ABOUT THIS EXERCISE: The whole listing below needs to be retyped without a single change.

EXTRACTED MATERIAL:
------

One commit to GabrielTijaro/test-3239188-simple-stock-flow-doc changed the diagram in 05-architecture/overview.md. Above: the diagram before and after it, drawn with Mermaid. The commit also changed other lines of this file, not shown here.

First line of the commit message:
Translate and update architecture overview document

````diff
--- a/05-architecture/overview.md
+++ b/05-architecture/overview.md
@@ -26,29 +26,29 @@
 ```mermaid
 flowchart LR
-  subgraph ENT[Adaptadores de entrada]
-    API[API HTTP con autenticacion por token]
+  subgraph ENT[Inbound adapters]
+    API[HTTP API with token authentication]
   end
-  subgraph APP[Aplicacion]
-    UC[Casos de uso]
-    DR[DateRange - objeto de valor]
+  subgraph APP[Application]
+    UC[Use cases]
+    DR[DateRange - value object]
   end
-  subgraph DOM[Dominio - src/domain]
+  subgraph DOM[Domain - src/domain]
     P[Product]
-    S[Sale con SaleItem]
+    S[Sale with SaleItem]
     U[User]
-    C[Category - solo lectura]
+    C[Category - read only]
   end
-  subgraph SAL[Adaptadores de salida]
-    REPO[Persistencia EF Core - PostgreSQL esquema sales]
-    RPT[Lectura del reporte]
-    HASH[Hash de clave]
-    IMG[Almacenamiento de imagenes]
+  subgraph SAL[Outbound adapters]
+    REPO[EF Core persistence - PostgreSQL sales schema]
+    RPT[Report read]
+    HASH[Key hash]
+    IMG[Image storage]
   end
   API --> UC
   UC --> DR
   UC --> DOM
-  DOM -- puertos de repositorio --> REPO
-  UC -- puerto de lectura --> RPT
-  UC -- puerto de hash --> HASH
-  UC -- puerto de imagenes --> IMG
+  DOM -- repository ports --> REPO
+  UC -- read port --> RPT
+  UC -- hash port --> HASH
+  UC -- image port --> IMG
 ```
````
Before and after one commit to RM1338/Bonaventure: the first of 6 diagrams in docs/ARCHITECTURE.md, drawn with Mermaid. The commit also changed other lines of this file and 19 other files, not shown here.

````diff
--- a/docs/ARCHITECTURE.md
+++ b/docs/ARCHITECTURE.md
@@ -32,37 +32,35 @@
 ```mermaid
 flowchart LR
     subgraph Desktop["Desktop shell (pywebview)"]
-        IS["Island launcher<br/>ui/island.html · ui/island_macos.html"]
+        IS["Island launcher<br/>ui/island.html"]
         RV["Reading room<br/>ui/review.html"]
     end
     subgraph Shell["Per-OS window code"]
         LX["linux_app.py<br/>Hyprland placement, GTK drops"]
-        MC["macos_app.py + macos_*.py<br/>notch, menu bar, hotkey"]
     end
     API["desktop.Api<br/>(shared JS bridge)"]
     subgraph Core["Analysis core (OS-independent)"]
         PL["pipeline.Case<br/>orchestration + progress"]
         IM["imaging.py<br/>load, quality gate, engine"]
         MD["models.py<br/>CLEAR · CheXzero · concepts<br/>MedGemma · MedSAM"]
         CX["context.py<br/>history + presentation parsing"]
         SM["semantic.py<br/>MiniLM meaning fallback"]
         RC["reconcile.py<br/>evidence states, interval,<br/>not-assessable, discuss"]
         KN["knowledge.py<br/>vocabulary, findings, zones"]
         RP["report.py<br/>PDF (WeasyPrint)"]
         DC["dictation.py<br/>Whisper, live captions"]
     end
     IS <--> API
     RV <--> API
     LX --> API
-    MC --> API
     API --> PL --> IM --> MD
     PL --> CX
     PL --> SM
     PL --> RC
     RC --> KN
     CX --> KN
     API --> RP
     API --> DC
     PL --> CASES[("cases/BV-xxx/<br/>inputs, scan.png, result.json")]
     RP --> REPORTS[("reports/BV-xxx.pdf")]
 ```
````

------

TASK SOLUTION:
One commit to GabrielTijaro/test-3239188-simple-stock-flow-doc changed the diagram in 05-architecture/overview.md. Above: the diagram before and after it, drawn with Mermaid. The commit also changed other lines of this file, not shown here.

First line of the commit message:
Translate and update architecture overview document

````diff
--- a/05-architecture/overview.md
+++ b/05-architecture/overview.md
@@ -26,29 +26,29 @@
 ```mermaid
 flowchart LR
-  subgraph ENT[Adaptadores de entrada]
-    API[API HTTP con autenticacion por token]
+  subgraph ENT[Inbound adapters]
+    API[HTTP API with token authentication]
   end
-  subgraph APP[Aplicacion]
-    UC[Casos de uso]
-    DR[DateRange - objeto de valor]
+  subgraph APP[Application]
+    UC[Use cases]
+    DR[DateRange - value object]
   end
-  subgraph DOM[Dominio - src/domain]
+  subgraph DOM[Domain - src/domain]
     P[Product]
-    S[Sale con SaleItem]
+    S[Sale with SaleItem]
     U[User]
-    C[Category - solo lectura]
+    C[Category - read only]
   end
-  subgraph SAL[Adaptadores de salida]
-    REPO[Persistencia EF Core - PostgreSQL esquema sales]
-    RPT[Lectura del reporte]
-    HASH[Hash de clave]
-    IMG[Almacenamiento de imagenes]
+  subgraph SAL[Outbound adapters]
+    REPO[EF Core persistence - PostgreSQL sales schema]
+    RPT[Report read]
+    HASH[Key hash]
+    IMG[Image storage]
   end
   API --> UC
   UC --> DR
   UC --> DOM
-  DOM -- puertos de repositorio --> REPO
-  UC -- puerto de lectura --> RPT
-  UC -- puerto de hash --> HASH
-  UC -- puerto de imagenes --> IMG
+  DOM -- repository ports --> REPO
+  UC -- read port --> RPT
+  UC -- hash port --> HASH
+  UC -- image port --> IMG
 ```
````
Before and after one commit to RM1338/Bonaventure: the first of 6 diagrams in docs/ARCHITECTURE.md, drawn with Mermaid. The commit also changed other lines of this file and 19 other files, not shown here.

````diff
--- a/docs/ARCHITECTURE.md
+++ b/docs/ARCHITECTURE.md
@@ -32,37 +32,35 @@
 ```mermaid
 flowchart LR
     subgraph Desktop["Desktop shell (pywebview)"]
-        IS["Island launcher<br/>ui/island.html · ui/island_macos.html"]
+        IS["Island launcher<br/>ui/island.html"]
         RV["Reading room<br/>ui/review.html"]
     end
     subgraph Shell["Per-OS window code"]
         LX["linux_app.py<br/>Hyprland placement, GTK drops"]
-        MC["macos_app.py + macos_*.py<br/>notch, menu bar, hotkey"]
     end
     API["desktop.Api<br/>(shared JS bridge)"]
     subgraph Core["Analysis core (OS-independent)"]
         PL["pipeline.Case<br/>orchestration + progress"]
         IM["imaging.py<br/>load, quality gate, engine"]
         MD["models.py<br/>CLEAR · CheXzero · concepts<br/>MedGemma · MedSAM"]
         CX["context.py<br/>history + presentation parsing"]
         SM["semantic.py<br/>MiniLM meaning fallback"]
         RC["reconcile.py<br/>evidence states, interval,<br/>not-assessable, discuss"]
         KN["knowledge.py<br/>vocabulary, findings, zones"]
         RP["report.py<br/>PDF (WeasyPrint)"]
         DC["dictation.py<br/>Whisper, live captions"]
     end
     IS <--> API
     RV <--> API
     LX --> API
-    MC --> API
     API --> PL --> IM --> MD
     PL --> CX
     PL --> SM
     PL --> RC
     RC --> KN
     CX --> KN
     API --> RP
     API --> DC
     PL --> CASES[("cases/BV-xxx/<br/>inputs, scan.png, result.json")]
     RP --> REPORTS[("reports/BV-xxx.pdf")]
 ```
````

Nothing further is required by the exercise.